Post-surgery life proved to be mentally and physically brutal. Coming to terms with Robbins’ new limited mobility was no easy feat. He wanted a better quality of life for himself and finally spoke with his doctor about his Cannabis use.
“I said I wanted to do it legal, and he was very supportive of my choice in 2001. He signed my documents, but I never submitted my paperwork that year because I was so nervous. But in 2002, he signed it again. I turned it in that time around and I’ve been growing ever since,” Robbins said, reaching for his wallet to show me 15 years’ worth of medical cards.
Robbins became a caregiver and grower for others in the chair community. During Robbins’ time completing his Master’s degree from Portland State University, he helped a fellow student with brain cancer to seek Cannabis until he eventually passed.
Cannabis helps bring the disabled community closer together, Robbins said.
“The focus is on growing something living. So often in the disability community, we focus on what we have lost. You have to radically change that thought process into how can I cultivate something with the fullest amount of life. Growing changes people’s attitudes. I know a lot of folks in chairs that grow and it’s what keeps them alive.”
obbins is a champion for the benefits of consuming Cannabis andgrowing the plant. He said that this kind of horticulture therapy gives the chair community and disabled community a newfound purpose.
The constant rule changes and additional costs of affording an OMMP garden is difficult for an already marginalized community. Many people with disabilities are on low or fixed incomes, with little to no wiggle room financially. Additional fees and rules are pushing many of the original medical growers with disability out of the program.
“All of my pharmaceutical prescriptions are covered by my health insurance, but if the medical program dissolves without securing protections for OMMP patients with affordable access to Cannabis, it’s really expensive to use as an option.”
The steady erasure of the OMMP program has proven problematic since Measure 91 passed.
“We know [Cannabis] works and doesn’t have side effects, so I simply ask why my insurance won’t cover Cannabis? I am on the Oregon Health Plan (OHP) and I have been a medical Cannabis patient for over fifteen years, but my health plan won’t cover it. No one can answer that question for me.”
I asked Robbins what Cannabis products can help people dealing with severe spinal cord injuries.
“Dealing with a major spinal cord injury requires a multipronged approach because the healing is just as mental as it is physical. When it comes to dealing with your headspace, I recommend finding Cannabis products high in the terpene Humulene. It’s the only thing that helps my mind slow down and reset. Humulene is present in hops, but is also found in Cannabis. I suggest using strains high in Humulene. So far, the Moe G OG strain from California has had the most Humulene percentages I have found, strain-wise,” Robbins said.

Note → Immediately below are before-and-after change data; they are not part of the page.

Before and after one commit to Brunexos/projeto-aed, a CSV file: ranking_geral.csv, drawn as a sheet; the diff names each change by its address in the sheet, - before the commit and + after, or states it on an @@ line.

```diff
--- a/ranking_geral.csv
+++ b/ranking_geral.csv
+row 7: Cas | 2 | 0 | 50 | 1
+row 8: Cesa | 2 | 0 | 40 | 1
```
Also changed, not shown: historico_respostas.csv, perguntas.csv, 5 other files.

“When treating chronic pain and neuropathy, Full Extract Cannabis Oil (FECO) has made the biggest difference. I usually take it in capsules either raw or infused with coconut oil. I find that 2:1 oil works the best for pain. The ratio of THC to CBD helps manage inflammation and spasms and keeps the pain at bay. Not to mention a better quality of life as well.”

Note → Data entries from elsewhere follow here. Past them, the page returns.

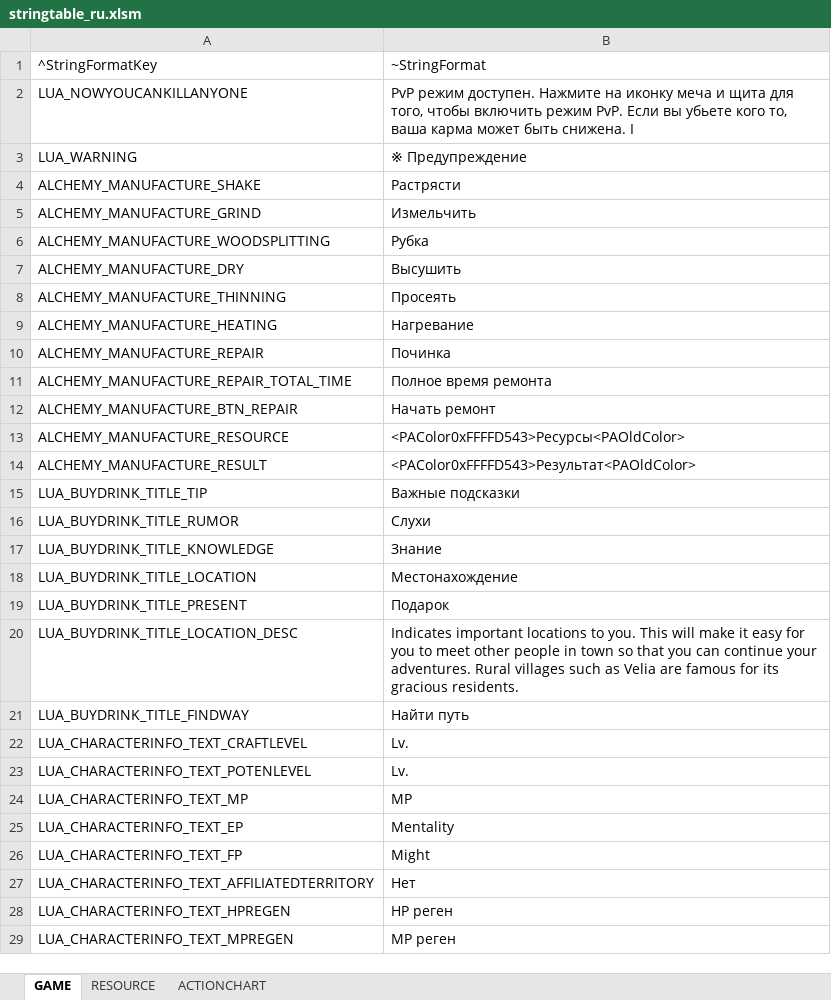
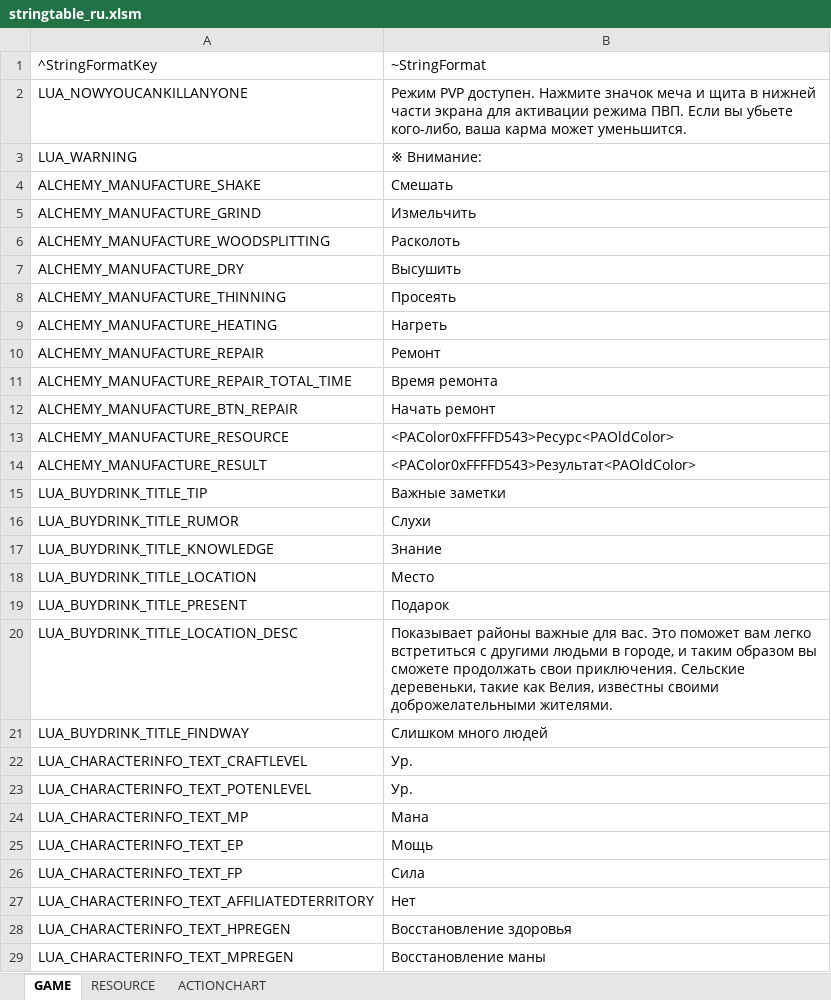
Before and after one commit to kkennyyy/BDORUS_SmallFont, an Excel workbook: stringtable/ru/stringtable_ru.xlsm, sheet GAME, drawn as a sheet; only a part is shown; values as stored, in another font and other column widths than the file's, no borders; the diff covers the shown part only; the diff names each change by its address in the sheet, - before the commit and + after, or states it on an @@ line.

```diff
--- a/stringtable/ru/stringtable_ru.xlsm (sheet GAME)
+++ b/stringtable/ru/stringtable_ru.xlsm (sheet GAME)
-B2: PvP режим доступен. Нажмите на иконку меча и щита для того, чтобы включить режим PvP. Если вы убьете кого то, ваша карма может быть снижена. I
+B2: Режим PVP доступен. Нажмите значок меча и щита в нижней части экрана для активации режима ПВП. Если вы убьете кого-либо, ваша карма может уменьшится.
-B3: ※ Предупреждение
+B3: ※ Внимание:
-B4: Растрясти
+B4: Смешать
-B6: Рубка
+B6: Расколоть
-B9: Нагревание
+B9: Нагреть
-B10: Починка
+B10: Ремонт
-B11: Полное время ремонта
+B11: Время ремонта
-B13: <PAColor0xFFFFD543>Ресурсы<PAOldColor>
+B13: <PAColor0xFFFFD543>Ресурс<PAOldColor>
-B15: Важные подсказки
+B15: Важные заметки
-B18: Местонахождение
+B18: Место
-B20: Indicates important locations to you. This will make it easy for you to meet other people in town so that you can continue your adventures. Rural villages such as Velia are famous for its gracious residents.
+B20: Показывает районы важные для вас. Это поможет вам легко встретиться с другими людьми в городе, и таким образом вы сможете продолжать свои приключения. Сельские деревеньки, такие как Велия, известны своими доброжелательными жителями.
-B21: Найти путь
+B21: Слишком много людей
-B22:B23: Lv.
+B22:B23: Ур.
-B24: MP
+B24: Мана
-B25: Mentality
+B25: Мощь
-B26: Might
+B26: Сила
-B28: HP реген
+B28: Восстановление здоровья
-B29: MP реген
+B29: Восстановление маны
```
Also changed, not shown: 156 edited cells elsewhere in this sheet, sheet RESOURCE, sheet ACTIONCHART, stringtable/ru/stringtable_cutscene_ru.xlsm, stringtable/ru/symbolnostringtable_ru.xlsm.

For those with limited mobility, Robbins recommended the Oregon’s Finest Convention Center Dispensary in Portland and believes that Chalice has been extremely committed to accessibility at each shop location, and said the Nectar in Gresham off Burnside Road is another excellent location for those seeking ADA accessibility.

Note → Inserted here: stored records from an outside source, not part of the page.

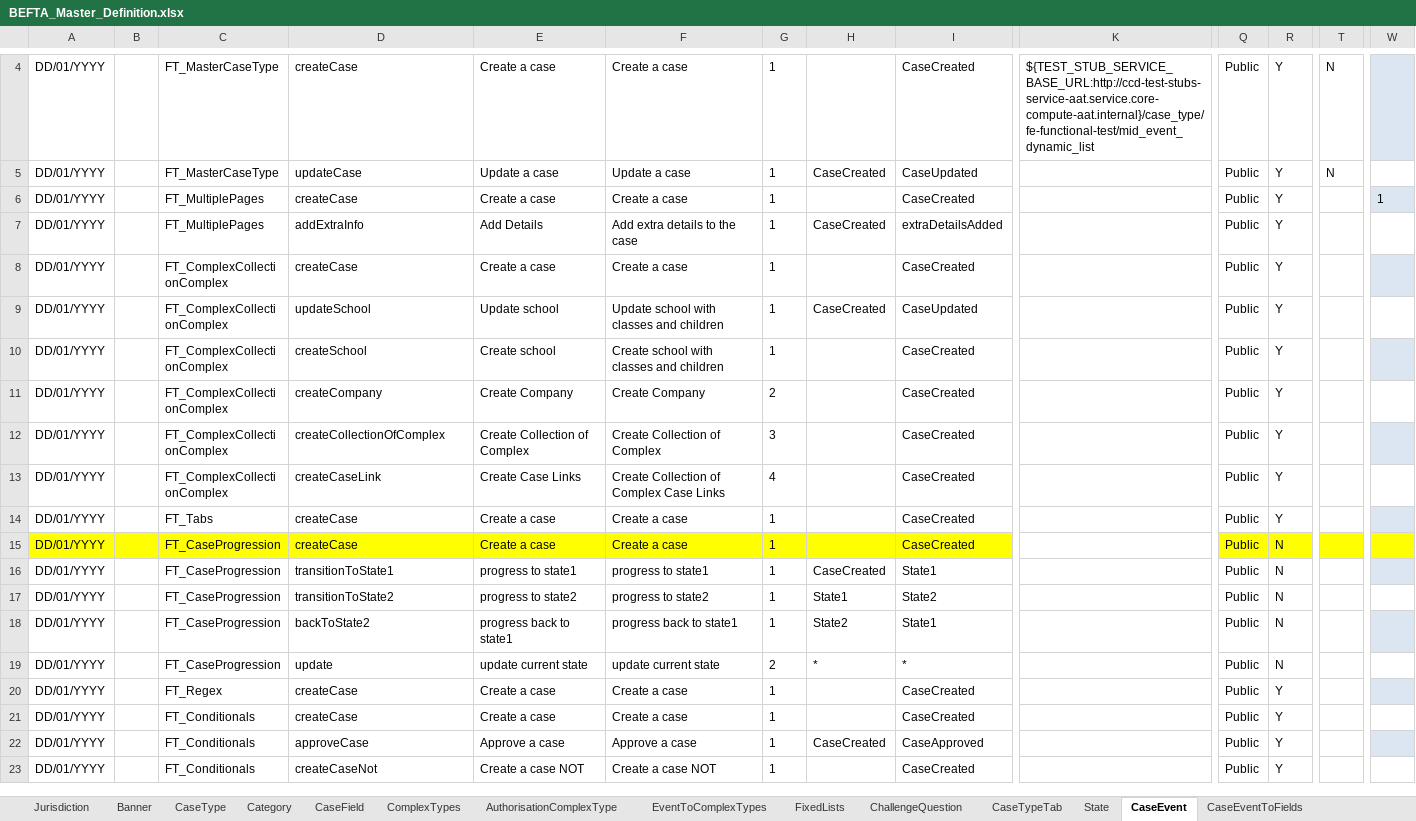
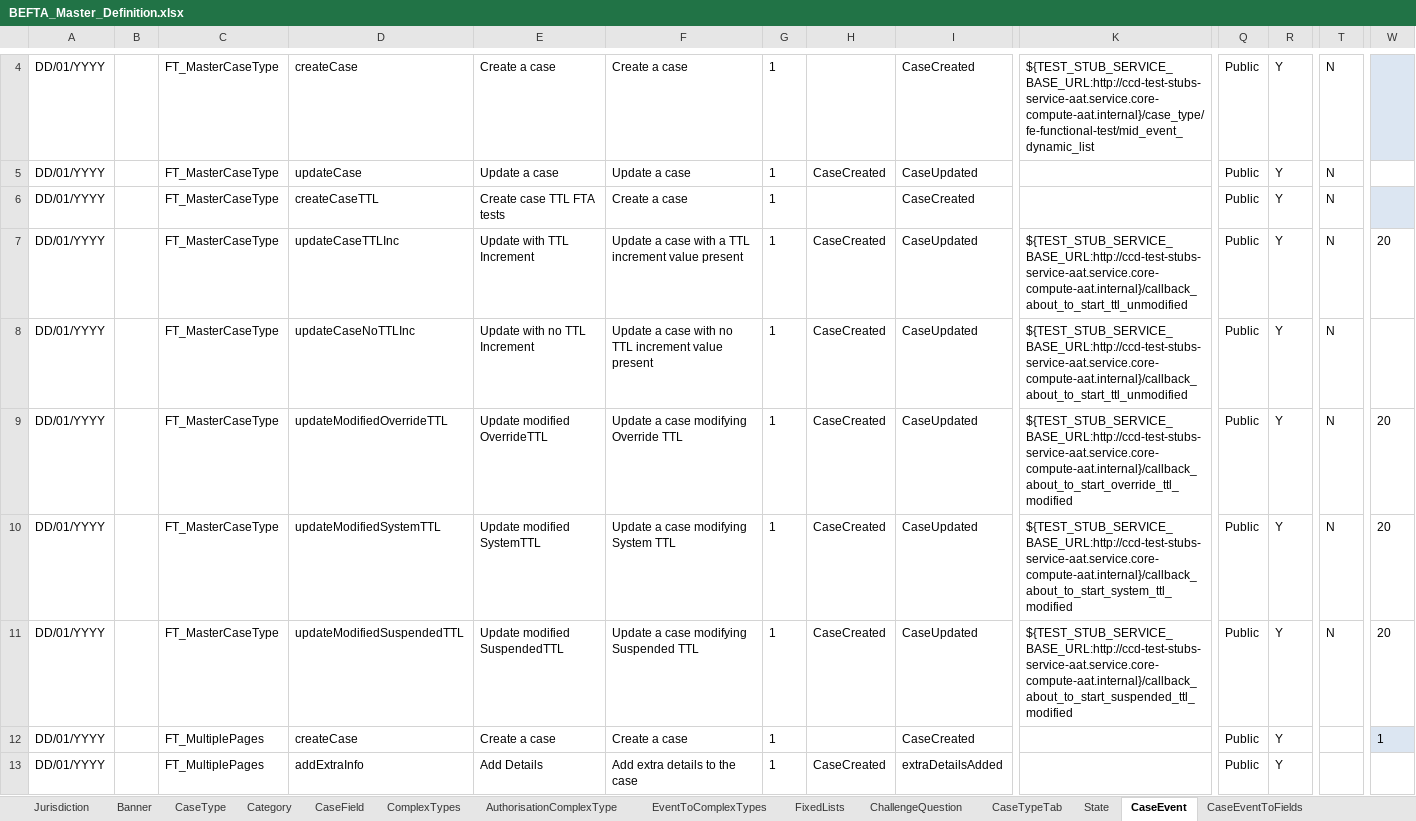
Before and after one commit to hmcts/ccd-test-definitions, an Excel workbook: src/main/resources/uk/gov/hmcts/ccd/test_definitions/excel/BEFTA_Master_Definition.xlsx, sheet CaseEvent, drawn as a sheet; only a part is shown, gaps mark what is left out; the shorter side is filled out with more unchanged rows; values as stored, in another font and other column widths than the file's, no borders; table styles not drawn; rows hold the shown columns only; the diff names each change by its address in the sheet, - before the commit and + after, or states it on an @@ line.

Commit message:
RDM-12845 - Definition file changes required for RDM-12845 FTA tests

```diff
--- a/src/main/resources/uk/gov/hmcts/ccd/test_definitions/excel/BEFTA_Master_Definition.xlsx (sheet CaseEvent)
+++ b/src/main/resources/uk/gov/hmcts/ccd/test_definitions/excel/BEFTA_Master_Definition.xlsx (sheet CaseEvent)
+row 6: DD/01/YYYY |  | FT_MasterCaseType | createCaseTTL | Create case TTL FTA tests | Create a case | 1 |  | CaseCreated |  | Public | Y | N
+row 7: DD/01/YYYY |  | FT_MasterCaseType | updateCaseTTLInc | Update with TTL Increment | Update a case with a TTL increment value present | 1 | CaseCreated | CaseUpdated | ${TEST_STUB_SERVICE_BASE_URL:http://ccd-test-stubs-service-aat.service.core-compute-aat.internal}/callback_about_to_start_ttl_unmodified | Public | Y | N | 20
+row 8: DD/01/YYYY |  | FT_MasterCaseType | updateCaseNoTTLInc | Update with no TTL Increment | Update a case with no TTL increment value present | 1 | CaseCreated | CaseUpdated | ${TEST_STUB_SERVICE_BASE_URL:http://ccd-test-stubs-service-aat.service.core-compute-aat.internal}/callback_about_to_start_ttl_unmodified | Public | Y | N
+row 9: DD/01/YYYY |  | FT_MasterCaseType | updateModifiedOverrideTTL | Update modified OverrideTTL | Update a case modifying Override TTL | 1 | CaseCreated | CaseUpdated | ${TEST_STUB_SERVICE_BASE_URL:http://ccd-test-stubs-service-aat.service.core-compute-aat.internal}/callback_about_to_start_override_ttl_modified | Public | Y | N | 20
+row 10: DD/01/YYYY |  | FT_MasterCaseType | updateModifiedSystemTTL | Update modified SystemTTL | Update a case modifying System TTL | 1 | CaseCreated | CaseUpdated | ${TEST_STUB_SERVICE_BASE_URL:http://ccd-test-stubs-service-aat.service.core-compute-aat.internal}/callback_about_to_start_system_ttl_modified | Public | Y | N | 20
+row 11: DD/01/YYYY |  | FT_MasterCaseType | updateModifiedSuspendedTTL | Update modified SuspendedTTL | Update a case modifying Suspended TTL | 1 | CaseCreated | CaseUpdated | ${TEST_STUB_SERVICE_BASE_URL:http://ccd-test-stubs-service-aat.service.core-compute-aat.internal}/callback_about_to_start_suspended_ttl_modified | Public | Y | N | 20
```
Also changed, not shown: sheet AuthorisationCaseEvent, sheet AuthorisationCaseField, sheet EventToComplexTypes, sheet CaseField, 6 other files.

Robbins’ work on pioneering accessibility for Cannabis retail and cultivation practices is vital to the growth of the industry as we continue to move forward. Robbins empowers those around him by showing those with spinal cord injuries that healing is possible. Farming Cannabis is hard, physical work but Robbins said cultivating Cannabis has given him a newfound appreciation for nurturing life.